Desmond Harper is a shining example of somebody at the other end of the age scale in my electorate of how to stay active in your 80s. He recently visited my office, as he often does. He takes a great interest in what's happening in our community. He's a retired naval officer who served with the Royal Australian Navy in the Korean and Vietnam wars. He was awarded long service and good conduct medals in 1965. Des always marches. He is always leading the march at the Anzac and Remembrance Day events in Lindsay. He is very proud to have served his country.

At the age of 80, though, Des took up ballroom dancing. He had danced with his late wife in the earlier days of their marriage and, despite having a loving family, felt very lonely after her death. In order to reconnect with the community, Des returned to the dance floor and hasn't looked back after more than 12 years. He joined the St Marys Dance Centre and teamed up with Janelle Guff, who is his dance partner and choreographer. His most recent success was receiving an Oscar—a dancing Oscar, I am assured!—for Latin dance last year. He added this to his collection of gold and silver trophies and the silver bar which he won in 2013. His success in dancing and his continued involvement inspires people in his age group to engage in their community in their later life.

A powerful partnership of two local charities in my electorate is changing lives not here but overseas. They are Aussi Bangla Smile and Days for Girls, Emu Plains. Aussi Bangla Smile is a volunteer surgical team, founded in 2007 by staff from the already overworked Nepean Hospital. It is led by co-founders registered nurse Barbara Mitchell, Dr Hasan Sarwar and local anaesthetist Dr Margaret Buckingham. They will visit Bangladesh on 9 March to perform reconstructive surgery for cleft palates as well to treat acid burns. These volunteer surgeons, anaesthetists and nurses will pay their own airfares. They use annual leave to participate and fundraise for their equipment to use while they are there. The Aussi Bangla Smile team has treated 780 people with cleft lips, cleft palates and acid burns since they started just over 10 years ago. This will be their eighth trip.

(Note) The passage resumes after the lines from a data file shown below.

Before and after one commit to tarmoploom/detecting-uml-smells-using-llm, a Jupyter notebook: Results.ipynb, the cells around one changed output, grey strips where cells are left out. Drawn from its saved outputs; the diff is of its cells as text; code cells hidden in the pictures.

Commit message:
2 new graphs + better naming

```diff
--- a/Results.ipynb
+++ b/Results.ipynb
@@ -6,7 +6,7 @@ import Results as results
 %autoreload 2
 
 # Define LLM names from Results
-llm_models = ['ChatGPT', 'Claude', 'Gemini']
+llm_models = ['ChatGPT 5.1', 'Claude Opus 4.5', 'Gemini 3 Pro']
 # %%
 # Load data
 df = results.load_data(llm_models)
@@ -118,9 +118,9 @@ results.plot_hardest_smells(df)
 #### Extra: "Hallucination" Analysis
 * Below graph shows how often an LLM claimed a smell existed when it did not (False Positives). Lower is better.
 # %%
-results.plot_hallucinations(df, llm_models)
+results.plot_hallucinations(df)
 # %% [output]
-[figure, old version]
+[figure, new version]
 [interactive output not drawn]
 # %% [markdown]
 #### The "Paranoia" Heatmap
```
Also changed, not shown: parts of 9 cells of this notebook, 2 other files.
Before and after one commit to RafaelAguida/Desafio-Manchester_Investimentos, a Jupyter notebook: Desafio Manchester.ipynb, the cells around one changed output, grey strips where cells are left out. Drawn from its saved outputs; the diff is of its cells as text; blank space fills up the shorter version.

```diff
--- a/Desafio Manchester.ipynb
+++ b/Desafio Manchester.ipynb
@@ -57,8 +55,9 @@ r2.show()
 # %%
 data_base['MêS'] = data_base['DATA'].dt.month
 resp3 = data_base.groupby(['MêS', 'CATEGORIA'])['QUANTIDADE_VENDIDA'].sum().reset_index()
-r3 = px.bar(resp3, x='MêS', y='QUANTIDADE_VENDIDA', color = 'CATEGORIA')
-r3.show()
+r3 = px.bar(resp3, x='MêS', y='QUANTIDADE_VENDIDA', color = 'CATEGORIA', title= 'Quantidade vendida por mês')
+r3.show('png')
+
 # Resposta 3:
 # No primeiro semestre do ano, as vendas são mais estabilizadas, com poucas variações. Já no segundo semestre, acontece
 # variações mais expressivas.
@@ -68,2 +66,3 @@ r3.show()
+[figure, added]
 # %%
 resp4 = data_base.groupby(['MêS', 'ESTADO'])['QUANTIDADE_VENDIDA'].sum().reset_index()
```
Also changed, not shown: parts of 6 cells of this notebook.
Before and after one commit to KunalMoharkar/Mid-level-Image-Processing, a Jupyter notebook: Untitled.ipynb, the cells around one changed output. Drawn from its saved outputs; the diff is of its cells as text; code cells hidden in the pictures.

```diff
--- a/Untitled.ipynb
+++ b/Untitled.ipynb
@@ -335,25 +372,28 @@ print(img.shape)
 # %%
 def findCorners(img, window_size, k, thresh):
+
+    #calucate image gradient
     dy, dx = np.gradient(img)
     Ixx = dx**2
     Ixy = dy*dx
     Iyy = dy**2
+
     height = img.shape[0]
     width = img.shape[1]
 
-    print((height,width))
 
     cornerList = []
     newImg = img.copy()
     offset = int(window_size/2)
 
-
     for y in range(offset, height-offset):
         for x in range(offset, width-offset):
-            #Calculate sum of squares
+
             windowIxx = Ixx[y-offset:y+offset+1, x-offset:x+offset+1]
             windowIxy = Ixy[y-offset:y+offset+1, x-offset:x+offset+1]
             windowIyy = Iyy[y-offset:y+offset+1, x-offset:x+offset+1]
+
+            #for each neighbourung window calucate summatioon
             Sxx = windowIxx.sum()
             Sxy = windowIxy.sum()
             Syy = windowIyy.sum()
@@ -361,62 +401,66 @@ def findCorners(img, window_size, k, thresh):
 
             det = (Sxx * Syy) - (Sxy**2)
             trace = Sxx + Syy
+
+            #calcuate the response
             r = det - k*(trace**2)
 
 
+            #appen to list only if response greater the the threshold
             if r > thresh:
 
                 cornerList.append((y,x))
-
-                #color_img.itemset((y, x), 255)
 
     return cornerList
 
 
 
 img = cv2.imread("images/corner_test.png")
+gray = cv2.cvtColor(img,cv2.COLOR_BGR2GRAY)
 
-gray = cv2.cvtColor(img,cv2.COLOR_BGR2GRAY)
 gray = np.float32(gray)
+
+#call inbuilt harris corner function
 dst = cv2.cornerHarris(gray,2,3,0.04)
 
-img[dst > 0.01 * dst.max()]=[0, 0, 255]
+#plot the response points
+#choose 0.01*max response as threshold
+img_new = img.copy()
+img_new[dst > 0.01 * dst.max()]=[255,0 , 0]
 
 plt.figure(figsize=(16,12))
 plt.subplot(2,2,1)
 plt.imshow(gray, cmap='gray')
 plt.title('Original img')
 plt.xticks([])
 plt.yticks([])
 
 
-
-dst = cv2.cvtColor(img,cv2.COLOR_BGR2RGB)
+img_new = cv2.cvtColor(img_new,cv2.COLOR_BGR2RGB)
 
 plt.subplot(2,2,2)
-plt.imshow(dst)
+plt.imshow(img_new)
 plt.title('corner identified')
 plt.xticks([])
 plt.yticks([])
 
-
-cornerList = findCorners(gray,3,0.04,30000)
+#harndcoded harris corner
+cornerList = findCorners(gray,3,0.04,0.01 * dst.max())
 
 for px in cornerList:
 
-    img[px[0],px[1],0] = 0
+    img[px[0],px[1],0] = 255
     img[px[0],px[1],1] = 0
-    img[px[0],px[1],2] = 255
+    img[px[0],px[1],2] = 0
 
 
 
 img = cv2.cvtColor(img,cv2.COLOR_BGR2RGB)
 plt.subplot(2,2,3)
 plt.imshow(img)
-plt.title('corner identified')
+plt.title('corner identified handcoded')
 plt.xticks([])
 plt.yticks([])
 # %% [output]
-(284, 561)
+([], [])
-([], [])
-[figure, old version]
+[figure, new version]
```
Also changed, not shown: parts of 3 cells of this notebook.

The charity that is working together with them is Days for Girls, which is an international movement of volunteers organising to help women and girls in developing countries stay in school and work by providing them with reusable feminine hygiene products. Registered nurse and co-founder of Aussie Bangla Smile, Barbara Mitchell, set up Days for Girls, Emu Plains, because she could see that there was a need for both. It's no wonder that she was recognised with an OAM in 2015 for her service to the community of Bangladesh through humanitarian medical programs. It's hard to imagine in 2018 that girls and women all over the world drop out of school and work due to a lack of basic hygiene supplies. These simple kits that are handmade by Days for Girls can change their whole future, their worlds and their lives.

I recently joined the dedicated volunteers who gather monthly to help make kits that will change the lives of women and girls. The day I was there, we made 89 kits from scratch. That was on top of the thousands made over the past 3½ years. It was so easy that I recruited my nine- and 11-year-old children to participate. That also helped them and taught them a thing or two about what's happening in other parts of this world. These kits will accompany Aussi Bangla Smile as they travel to Bangladesh this March. These people all reinforce why I'm so proud to represent the community of Lindsay. We have the best people and, together, they have helped change so many lives.